Problem: What lines below contain the string "minimal"? List them all.

☆ ☆ ☆ ☆ ☆

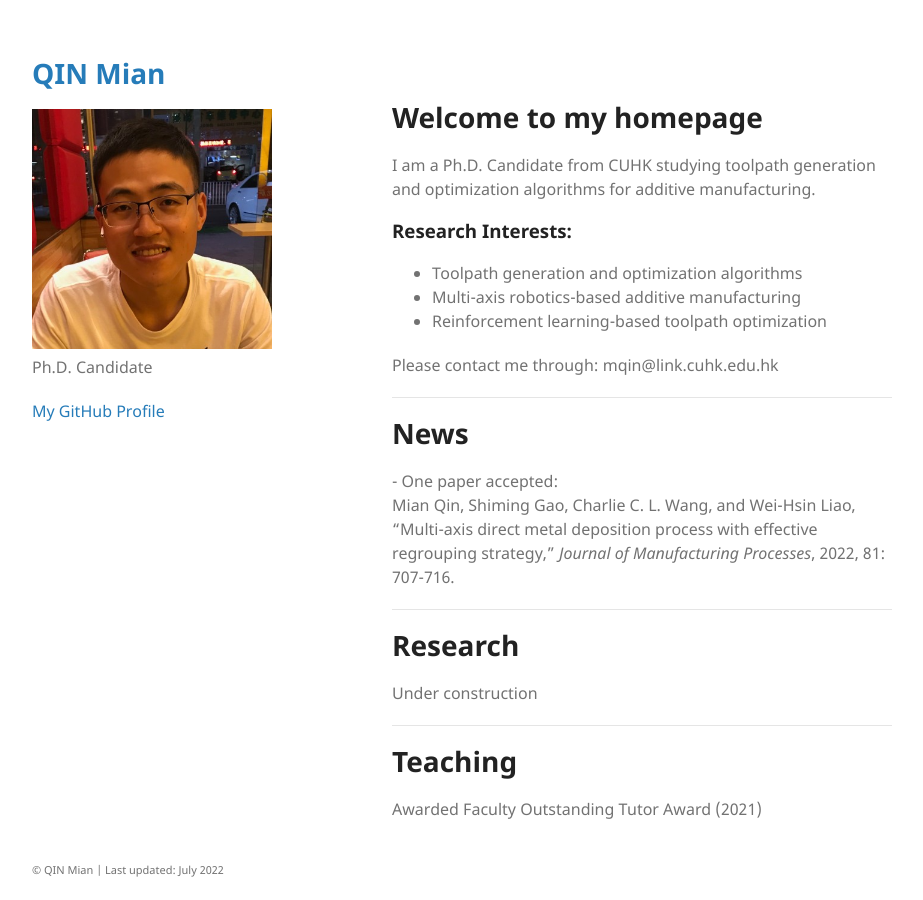
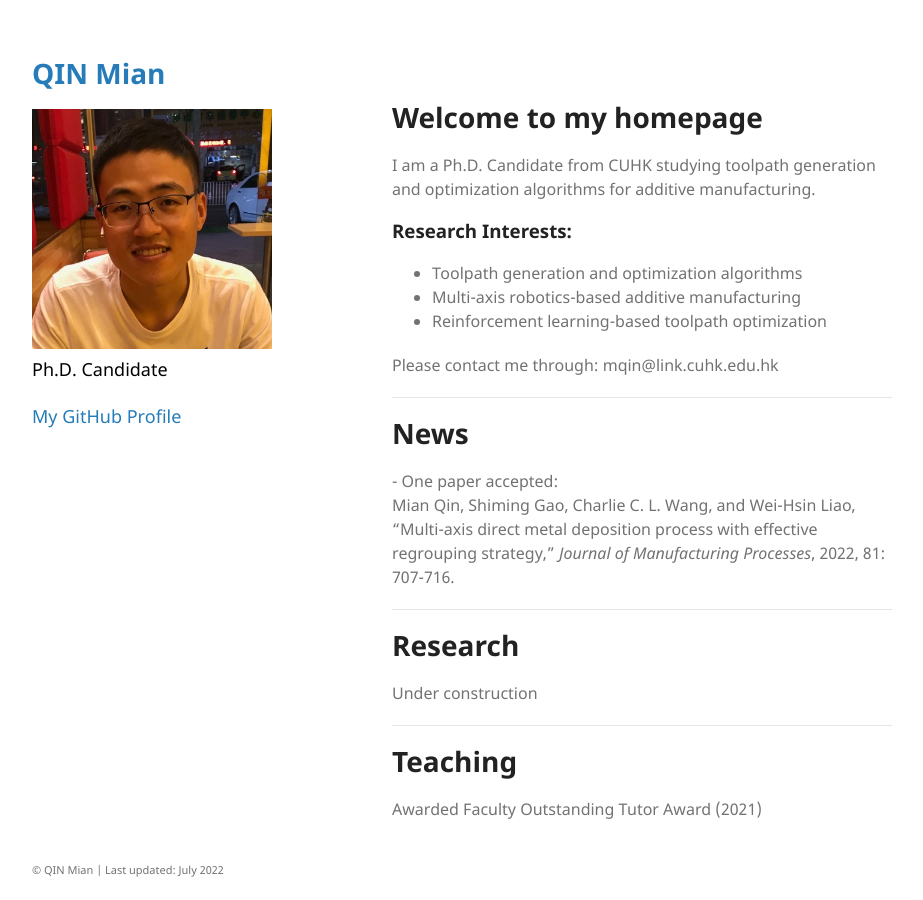
Before and after one commit to mqincuhk/mqincuhk.github.io, a Jekyll site: the page built from index.md, in a window 1280 px wide. Shown: the whole page, without its empty margins (178-1101 px from the left). Built offline with Jekyll 4.4.1, drawn with Linux system fonts in a browser that asks for light colours; a script that is not in the unit is left out.

Commit message:
Update jekyll-theme-minimal.scss

```diff
--- a/_sass/jekyll-theme-minimal.scss
+++ b/_sass/jekyll-theme-minimal.scss
@@ -8,6 +8,7 @@ body {
   color:#727272;
   font-weight:400;
 }
+
 
 h1, h2, h3, h4, h5, h6 {
   color:#222;
@@ -120,6 +121,8 @@ kbd {
 
 header {
   width:270px;
+  font: 18px/1.5 "Noto Sans", "Helvetica Neue", Helvetica, Arial, sans-serif;
+  color:#000000;
   float:left;
   position:fixed;
   -webkit-font-smoothing:subpixel-antialiased;
```
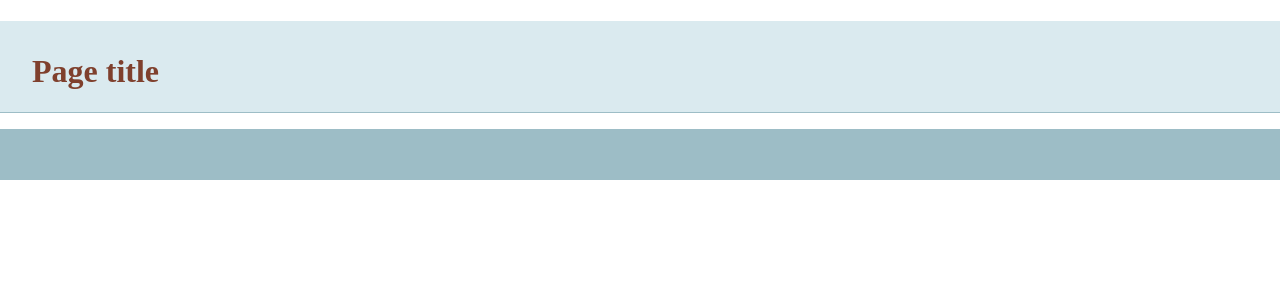
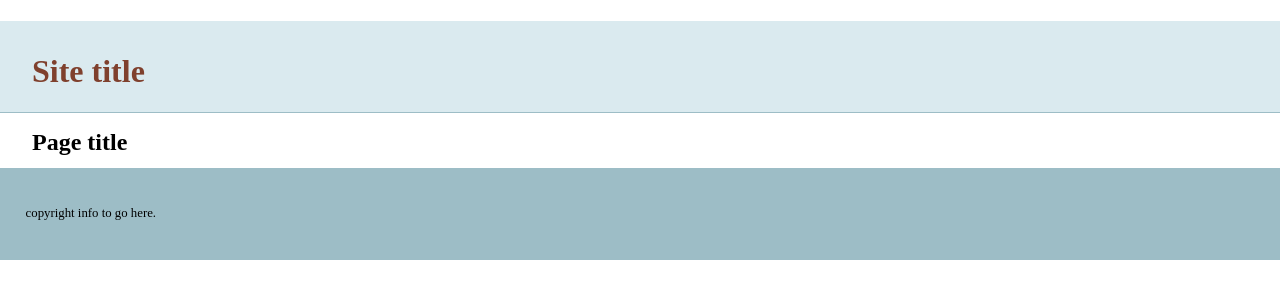
Before and after one commit to Warmgunmedia/git-basics, a plain HTML site: page index.html in a window 1280 px wide. Drawn offline with nearby package versions, Linux system fonts and the light colour scheme.

Commit message:
added more info to template

```diff
--- a/index.html
+++ b/index.html
@@ -14,13 +14,15 @@
     </head>
     <body>
     <header>
-	<h1>Page title</h1>
+	<h1>Site title</h1>
     </header>
     <nav id="pageNav">
     </nav>
     <main>
+        <h2>Page title</h2>
     </main>
     <footer>
+        <p>copyright info to go here.</p>
     </footer>
         <script>
 //use the modernizr load to load up external scripts. This will load the scripts asynchronously, but the order listed matters. Although it will load all scripts in parallel, it will execute them in the order listed
```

☆ ☆ ☆ ☆ ☆

Solution for this problem:
Update jekyll-theme-minimal.scss
--- a/_sass/jekyll-theme-minimal.scss
+++ b/_sass/jekyll-theme-minimal.scss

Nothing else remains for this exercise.